“Despite what outdated history books have stated, the United States of America actually began in 1619 when a group of enslaved Africans arrived in Jamestown, Virginia. That was the beginning of building a white supremacist nation,” stated Director of Cultural Affairs Ralph Remington. “Since that time all people of African ancestry have struggled to breathe free in a country that wasn't designed for them, but instead used them as mules to build its immense wealth. Stolen people on stolen lands. I am gobsmacked that amidst all of the pain suffered by Black people over centuries, that this country still practices pernicious and malicious indifference regarding our collective struggle. Dana King's 350 sculptures confront us with references to the individual souls—our ancestors—who were stolen from Africa 400 years ago. It is a clarion call.”
“Black history is central to understanding American history, yet for far too long it was diminished or inaccurately portrayed.

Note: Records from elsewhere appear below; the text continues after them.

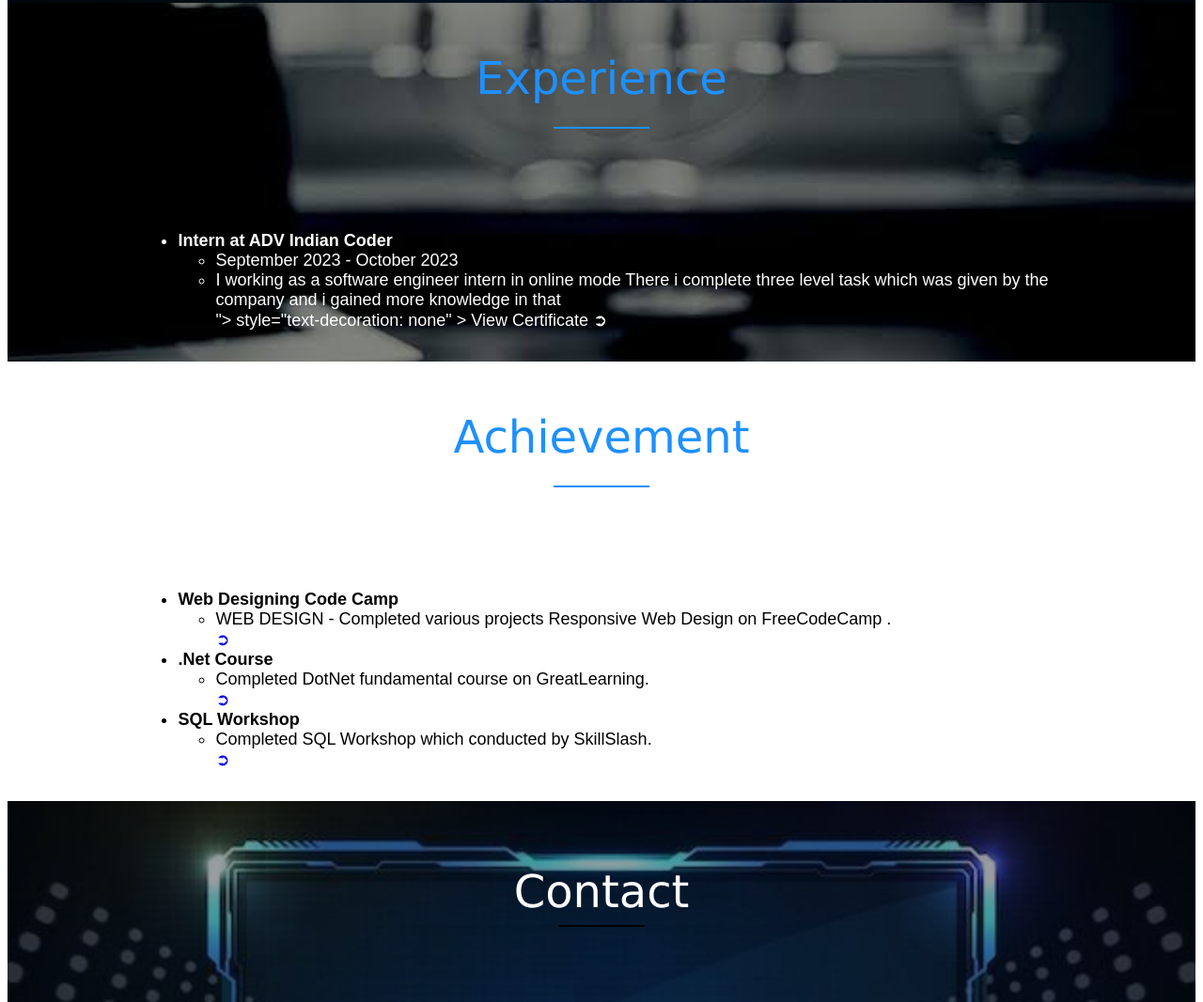
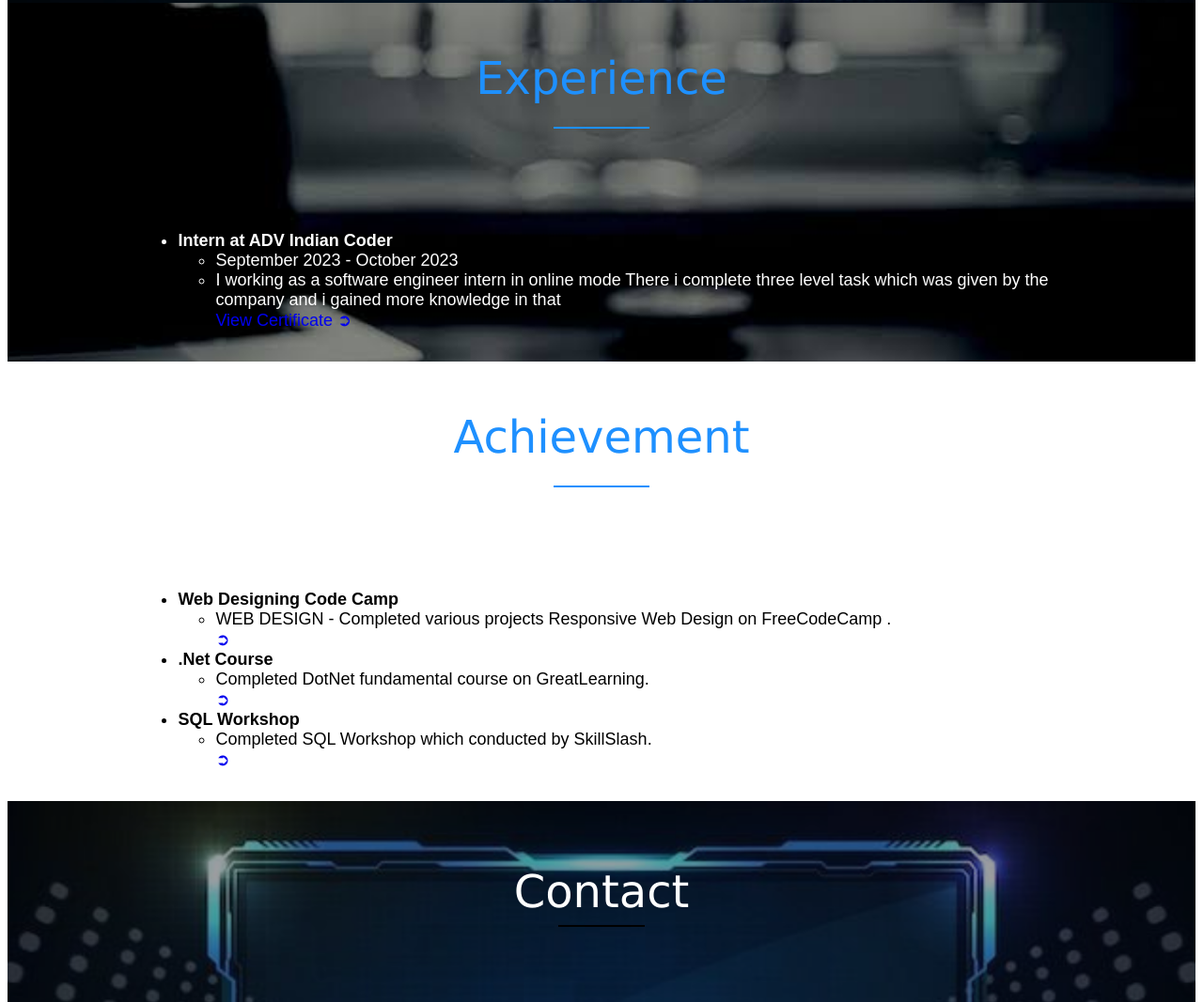
Before and after one commit to Karthikraja-SK/Karthikraja.S-Portfolio, a plain HTML site: page index.html in a window 1280 px wide. Shown: the part 1298-2365 px from the top of the page at 94% size. Drawn offline with Linux system fonts and the light colour scheme.

Commit message:
index.html

```diff
--- a/index.html
+++ b/index.html
@@ -277,7 +277,7 @@
                           the company and i gained more knowledge in that
                         </li>
                         <a
-                        href="<a href = https://drive.google.com/file/d/11faAJvMDRMPY1Uw8Kfz5Qbc0QjymVlx8/view?usp=drivesdk"></a> ">
+                        href="https://drive.google.com/file/d/11faAJvMDRMPY1Uw8Kfz5Qbc0QjymVlx8/view?usp=drivesdk"
                         style="text-decoration: none"
                       >
                         View Certificate ➲
```
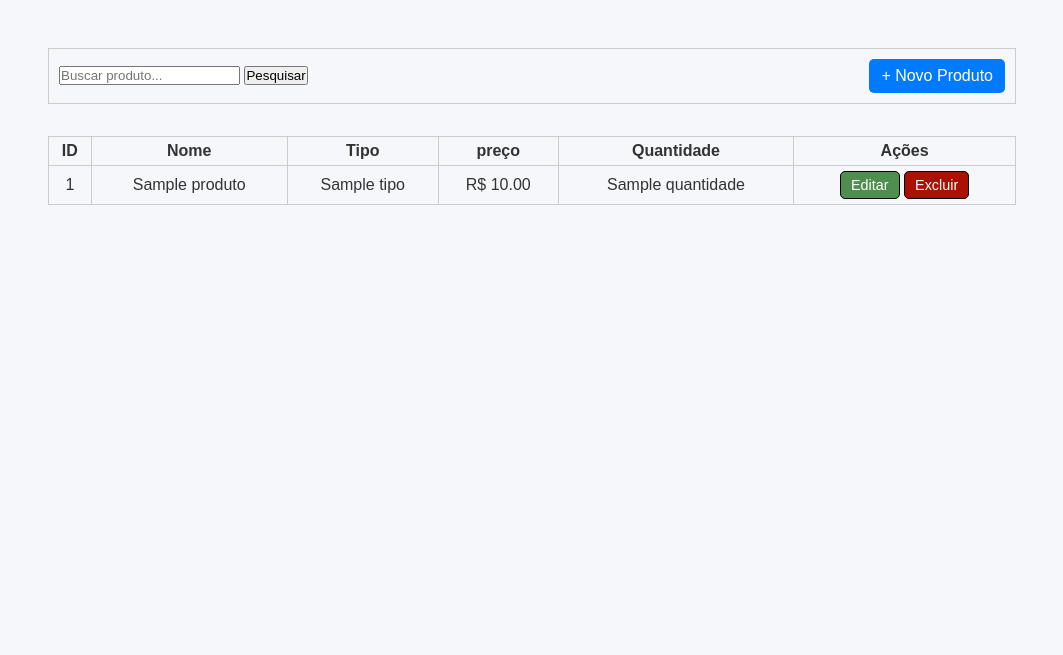
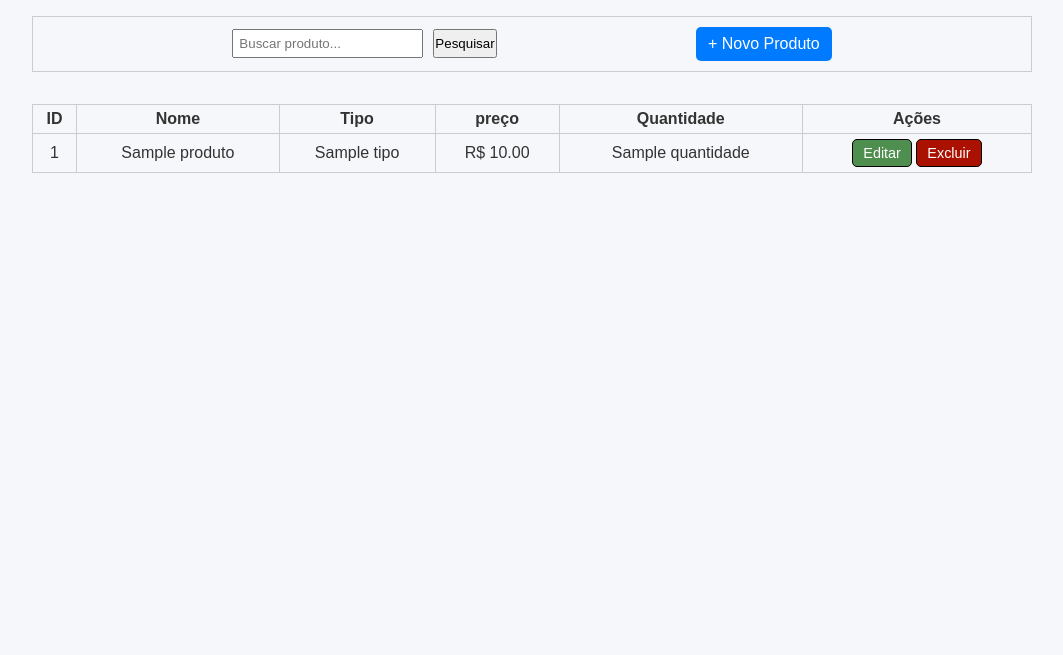
Before and after one commit to LeoDellAmatrice/TID-processo-seletivo, a Flask app: page / in a window 1280 px wide. Shown: the part 94-749 px from the top of the page, without its empty margins (108-1171 px from the left). Run offline with Flask 3, Linux system fonts and the light colour scheme; a database or web service that is not in the repository returns one stand-in record (values such as "Sample title"); some libraries are stand-ins or nearby versions.

Commit message:
Responsividade

```diff
--- a/static/css/base.css
+++ b/static/css/base.css
@@ -46,9 +46,11 @@ body {
 
 .container {
     flex: 1;
-    max-width: 1000px;
-    margin: 2rem auto;
+    width: 100%;
     padding: 1rem;
+    display: flex;
+    flex-direction: column;
+    align-items: center;
 }
 
 .footer {
--- a/static/css/index.css
+++ b/static/css/tables.css
@@ -1,15 +1,11 @@
-main {
-    width: 1000px;
-    margin: 0 auto;
-    padding: 1rem;
-}
-
 .actions {
-    width: 100%;
+    width: clamp(300px, 100%, 1000px);
     display: flex;
+    flex-wrap: wrap;
+    gap: 10px;
     border: 1px solid #ccc;
     padding: 10px;
-    justify-content: space-between;
+    justify-content: space-evenly;
     align-items: center;
 }
 
@@ -21,8 +17,19 @@ main {
     text-decoration: none;
 }
 
+form {
+    display: flex;
+    gap: 10px;
+}
+
+.div-table {
+    width: 100%;
+    overflow-x: scroll;
+    white-space: nowrap;
+}
+
 table {
-    width: 100%;
+    width: clamp(300px, 100%, 1000px);
     text-align: center;
     border-collapse: collapse;
     margin: 2rem auto;
@@ -63,3 +70,16 @@ tr:hover {
 .btn-excluir {
     background-color: #aa1100;
 }
+
+input, select {
+    width: 100%;
+    padding: 5px;
+}
+
+.btn-salvar {
+    background-color: #007BFF;
+    color: white;
+    padding: 8px 12px;
+    border-radius: 5px;
+    border: none;
+}
--- a/templates/index.html
+++ b/templates/index.html
@@ -1,7 +1,7 @@
 {%- extends "base.html" -%}
 
 {% block head %}
-    <link rel="stylesheet" href="{{ url_for('static', filename='css/index.css') }}">
+    <link rel="stylesheet" href="{{ url_for('static', filename='css/tables.css') }}">
 {% endblock %}
 
 {% block content %}
@@ -13,6 +13,7 @@
         <a href="/criar">+ Novo Produto</a>
     </div>
 
+    <div class="div-table">
     <table>
         <thead>
             <tr>
@@ -48,5 +49,7 @@
             {% endfor %}
         </tbody>
     </table>
+    </div>
+
 
 {% endblock %}
--- a/templates/novo.html
+++ b/templates/novo.html
@@ -1,7 +1,7 @@
 {%- extends "base.html" -%}
 
 {% block head %}
-    <link rel="stylesheet" href="{{ url_for('static', filename='css/novo.css') }}">
+    <link rel="stylesheet" href="{{ url_for('static', filename='css/tables.css') }}">
 {% endblock %}
 
 {% block content %}
--- a/templates/update.html
+++ b/templates/update.html
@@ -1,7 +1,7 @@
 {%- extends "base.html" -%}
 
 {% block head %}
-    <link rel="stylesheet" href="{{ url_for('static', filename='css/update.css') }}">
+    <link rel="stylesheet" href="{{ url_for('static', filename='css/tables.css') }}">
 {% endblock %}
 
 {% block content %}
```
Also changed, not shown: static/css/novo.css (deleted, +0 -30 lines), static/css/update.css (deleted, +0 -30 lines).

Hosting this extraordinary art installation in Golden Gate Park amplifies the African American experience, allowing millions of visitors from across the world to reflect on the legacy of slavery, the incredible contributions of Black Americans, and the power of art in our public spaces,” said San Francisco Recreation and Park Department General Manager Phil Ginsburg.
Monumental Reckoning will run until June 20, 2023. A proposed companion piece by Illuminate the Arts, the words “Lift Every Voice” shining from atop the Spreckels Temple of Music, will go before the Historic Preservation Commission for approval July 21.